Exercise aim. Search the records for the string "VENTURA" and return each line that has it.

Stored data
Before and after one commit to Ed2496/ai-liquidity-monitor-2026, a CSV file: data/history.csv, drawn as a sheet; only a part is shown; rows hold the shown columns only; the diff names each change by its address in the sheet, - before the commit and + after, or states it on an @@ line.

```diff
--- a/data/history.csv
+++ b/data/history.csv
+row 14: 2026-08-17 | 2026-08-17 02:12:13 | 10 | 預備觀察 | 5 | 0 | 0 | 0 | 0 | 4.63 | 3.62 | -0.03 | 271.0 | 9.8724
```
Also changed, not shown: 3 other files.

---

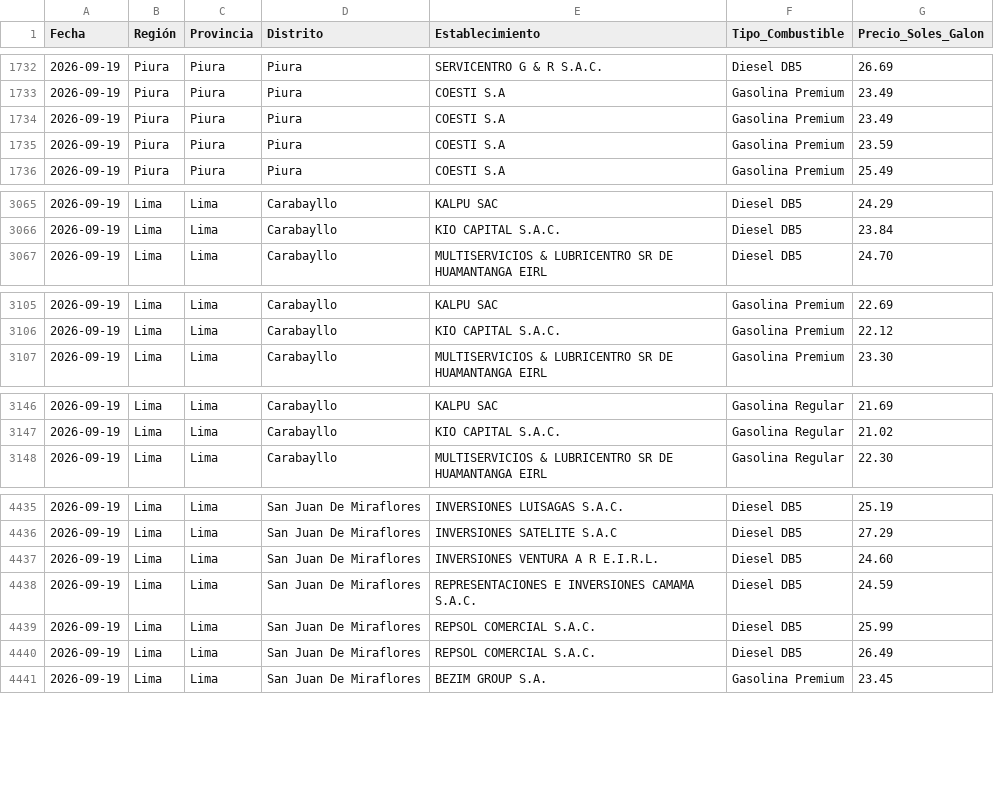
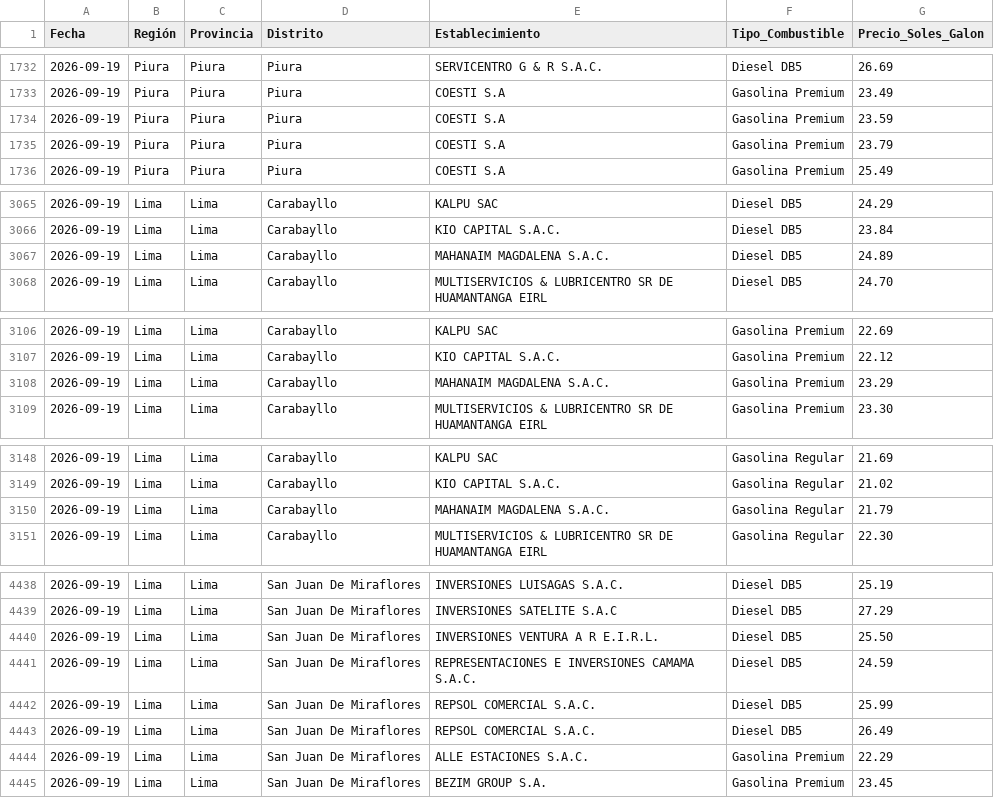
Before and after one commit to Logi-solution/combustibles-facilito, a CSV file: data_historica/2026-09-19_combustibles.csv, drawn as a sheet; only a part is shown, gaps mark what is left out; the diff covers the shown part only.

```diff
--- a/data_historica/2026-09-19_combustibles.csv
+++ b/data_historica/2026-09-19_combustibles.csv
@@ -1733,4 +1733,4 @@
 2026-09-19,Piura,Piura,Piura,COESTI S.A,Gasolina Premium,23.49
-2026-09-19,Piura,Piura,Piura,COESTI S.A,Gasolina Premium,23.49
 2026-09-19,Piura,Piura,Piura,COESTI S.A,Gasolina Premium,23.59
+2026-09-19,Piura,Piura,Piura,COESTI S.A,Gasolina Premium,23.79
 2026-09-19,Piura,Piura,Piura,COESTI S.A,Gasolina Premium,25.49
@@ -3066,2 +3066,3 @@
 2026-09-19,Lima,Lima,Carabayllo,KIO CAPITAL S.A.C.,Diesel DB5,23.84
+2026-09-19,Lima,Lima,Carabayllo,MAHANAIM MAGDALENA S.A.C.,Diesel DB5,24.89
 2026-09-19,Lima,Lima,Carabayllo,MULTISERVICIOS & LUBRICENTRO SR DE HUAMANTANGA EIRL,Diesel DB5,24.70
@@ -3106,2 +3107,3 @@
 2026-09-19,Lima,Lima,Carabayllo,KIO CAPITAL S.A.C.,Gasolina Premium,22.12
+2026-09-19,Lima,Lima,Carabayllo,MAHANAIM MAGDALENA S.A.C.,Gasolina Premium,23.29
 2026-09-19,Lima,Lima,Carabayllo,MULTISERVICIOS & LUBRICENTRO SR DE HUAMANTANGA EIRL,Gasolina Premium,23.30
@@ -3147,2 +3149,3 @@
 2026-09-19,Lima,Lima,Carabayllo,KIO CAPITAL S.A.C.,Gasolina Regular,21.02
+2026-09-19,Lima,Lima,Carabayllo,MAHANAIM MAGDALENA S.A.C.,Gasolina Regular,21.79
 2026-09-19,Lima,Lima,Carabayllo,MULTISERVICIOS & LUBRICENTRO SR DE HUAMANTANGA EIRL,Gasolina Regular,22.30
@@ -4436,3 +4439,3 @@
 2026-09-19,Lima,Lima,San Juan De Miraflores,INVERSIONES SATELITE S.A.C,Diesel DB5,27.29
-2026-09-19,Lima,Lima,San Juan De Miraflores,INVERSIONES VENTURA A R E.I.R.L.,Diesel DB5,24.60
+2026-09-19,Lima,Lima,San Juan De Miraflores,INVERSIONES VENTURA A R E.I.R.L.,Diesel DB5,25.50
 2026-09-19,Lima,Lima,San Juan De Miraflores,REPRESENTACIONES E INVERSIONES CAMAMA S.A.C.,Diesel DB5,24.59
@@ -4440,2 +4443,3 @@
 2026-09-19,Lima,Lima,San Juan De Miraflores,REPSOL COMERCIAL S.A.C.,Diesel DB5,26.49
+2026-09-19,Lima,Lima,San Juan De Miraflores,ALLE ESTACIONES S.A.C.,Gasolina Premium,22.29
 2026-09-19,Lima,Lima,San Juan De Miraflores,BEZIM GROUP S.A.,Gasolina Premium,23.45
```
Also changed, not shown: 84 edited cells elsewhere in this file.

Solution to the exercise.
-2026-09-19,Lima,Lima,San Juan De Miraflores,INVERSIONES VENTURA A R E.I.R.L.,Diesel DB5,24.60
+2026-09-19,Lima,Lima,San Juan De Miraflores,INVERSIONES VENTURA A R E.I.R.L.,Diesel DB5,25.50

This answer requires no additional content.